Thanks for checking out our second LRMI blog post. In our first installment, we asked AEP’s LRMI project manager, Dave Gladney, to give us a project overview. If you missed it you can check it out here.

As you may recall, in April 2012, the LRMI surveyed educators and educational resource providers about their needs and desires regarding Internet searches for learning resources. We released preliminary results from these surveys in June, and full results are now available. Download the final survey report here: LRMI Survey Report: July 2012. Here are selected highlights from the findings.

Of the educators surveyed

  • 72.6% said they search for instructional resources on the Internet at least several times a week
  • 25.8% search daily
  • 66% of educators said they get many “irrelevant results”
  • 9 in 10 said they would be more satisfied with Internet searches if they could filter results by standard instructional criteria such as grade level, subject area, and media type

On the resource provider side:

  • 46.4% said they are either “dissatisfied” or “somewhat dissatisfied” with the current online visibility of their products
  • 57.1% stated that their customers find it “difficult” or “somewhat difficult” to find their content and products when conducting online searches
  • 65% agreed that they would either “definitely implement” or be “highly likely” to implement a new markup schema if discoverability would improve

Educators and publishers agreed that the most important search criteria for educational resources would be

  1. Content/subject area,
  2. Grade level, and
  3. Standards alignment.

The results of both surveys are clear – the vastness of the Internet makes it increasingly difficult for educators to find the resources they need, and publishers are unhappy with the online visibility of their content. The beauty of the LRMI is that it allows all types of learning resources to be described or “tagged” in the same way. This makes it easier for search platforms to slice and dice results, serving up more useful and accurate searches. This translates into happier searchers (who are finding what they need faster) and happier publishers (whose resources are now more discoverable). Everyone wins!
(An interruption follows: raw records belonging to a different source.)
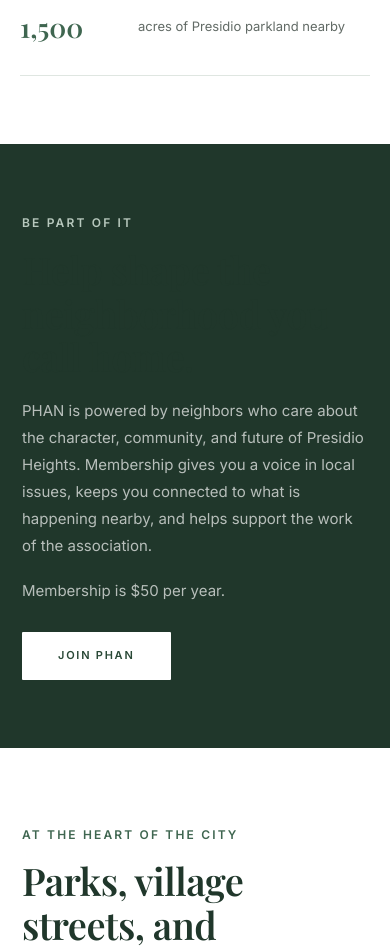
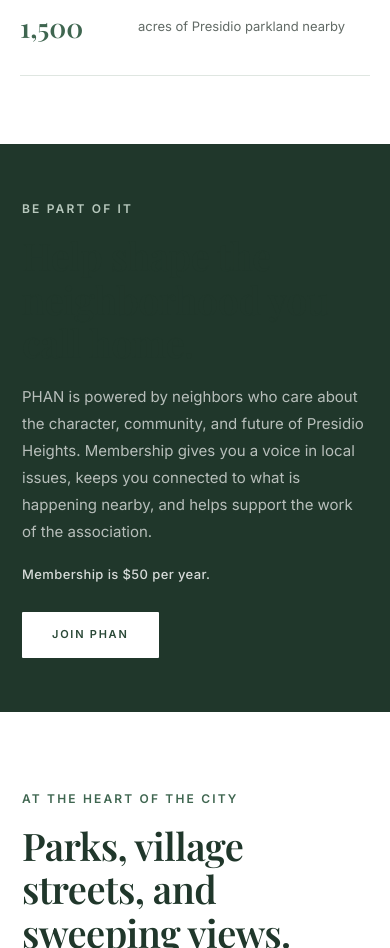
Before and after one commit to allan-leinwand/phansf-org, a plain HTML site: page index.html in a window 390 px wide. Shown: the part 7978-8926 px from the top of the page. Drawn offline with nearby package versions, Linux system fonts and the light colour scheme.

Commit message:
Refine membership CTA layout

```diff
--- a/homepage-redesign.css
+++ b/homepage-redesign.css
@@ -44,31 +44,14 @@ nav { flex-wrap: nowrap; }
   line-height: 1.2;
   font-weight: 600;
 }
-.phan-card p {
-  margin: 12px 0 0;
-  color: #626b66;
-  font-size: 13px;
-  line-height: 1.6;
-}
-.phan-card .phan-card-link {
-  display: inline-block;
-  margin-top: auto;
-  padding-top: 16px;
-  color: #3d6b4a;
-  font-size: 10px;
-  font-weight: 600;
-  letter-spacing: .13em;
-  text-transform: uppercase;
-}
+.phan-card p { margin: 12px 0 0; color: #626b66; font-size: 13px; line-height: 1.6; }
+.phan-card .phan-card-link { display: inline-block; margin-top: auto; padding-top: 16px; color: #3d6b4a; font-size: 10px; font-weight: 600; letter-spacing: .13em; text-transform: uppercase; }
 
-/* Neighborhood guide cards now use the same phan-card class */
 .phan-guide { background: #f3f6f3; padding: 108px max(32px, calc((100% - 1200px) / 2)); }
 .phan-guide-heading { max-width: 760px; margin-bottom: 52px; }
 .phan-guide-heading h2 { font-family: 'Playfair Display', Georgia, serif; color: #1d2b23; font-size: clamp(40px, 4vw, 58px); line-height: 1.12; font-weight: 600; }
 .phan-guide-heading p { margin-top: 22px; max-width: 690px; color: #59635e; font-size: 16px; line-height: 1.85; }
 .phan-guide-grid { display: grid; grid-template-columns: repeat(3, 1fr); gap: 14px; }
-.phan-guide-card { min-height: 0; padding: 24px 26px 22px; color: inherit; }
-.phan-guide-card > span { display: none; }
 
 /* Architectural character */
 .phan-character { display: grid; grid-template-columns: 1fr 1fr; background: #fff; }
@@ -86,6 +69,13 @@ nav { flex-wrap: nowrap; }
 .phan-history-facts div { display: grid; grid-template-columns: 125px 1fr; align-items: center; gap: 18px; padding: 24px 0; border-bottom: 1px solid #dfe5e1; }
 .phan-history-facts strong { font-family: 'Playfair Display', Georgia, serif; font-size: 31px; color: #3d6b4a; font-weight: 600; }
 .phan-history-facts span { color: #626b66; font-size: 13px; line-height: 1.5; }
+
+/* Membership call to action */
+.phan-join { padding-top: 64px; padding-bottom: 64px; }
+.phan-join-copy { max-width: 780px; }
+.phan-join p { max-width: 690px; }
+.phan-join-note { margin-top: 10px; color: rgba(255,255,255,.82) !important; font-size: 13px !important; font-weight: 500; letter-spacing: .03em; }
+.phan-join .btn { padding: 13px 30px; }
 
 @media (max-width: 1100px) and (min-width: 961px) {
   .header-inner { padding-left: 22px; padding-right: 22px; gap: 14px; }
@@ -125,13 +115,12 @@ nav { flex-wrap: nowrap; }
   .phan-neighborhood-grid { grid-template-columns: 1.1fr .9fr; grid-template-rows: 220px 220px; gap: 6px; }
   .phan-guide { padding: 78px 22px; }
   .phan-guide-grid { grid-template-columns: 1fr 1fr; gap: 12px; }
-  .phan-guide-card { padding: 24px 26px 22px; }
   .phan-character { grid-template-columns: 1fr; }
   .phan-character-image { min-height: 390px; max-height: 500px; }
   .phan-character-copy { max-width: none; padding: 72px 22px 82px; }
   .phan-history { grid-template-columns: 1fr; gap: 54px; padding: 78px 22px; }
-  .phan-join { padding: 68px 22px; display: block; }
-  .phan-join .btn { margin-top: 28px; }
+  .phan-join { padding: 54px 22px; display: block; }
+  .phan-join .btn { margin-top: 26px; }
   .phan-location { grid-template-columns: 1fr; gap: 42px; padding: 76px 22px 88px; }
   .phan-location h2 { font-size: clamp(38px, 9vw, 50px); }
 }
@@ -145,7 +134,6 @@ nav { flex-wrap: nowrap; }
   .phan-pillars div { grid-template-columns: 1fr; gap: 4px; }
   .phan-guide { padding: 64px 20px; }
   .phan-guide-grid { grid-template-columns: 1fr; gap: 10px; }
-  .phan-guide-card { padding: 24px 26px 22px; }
   .phan-character-image { min-height: 300px; }
   .phan-character-copy { padding: 62px 20px 70px; }
   .phan-history { padding: 68px 20px; }
```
Download the complete survey results: LRMI Survey Report: July 2012.

To find out more about the LRMI, check out our FAQ.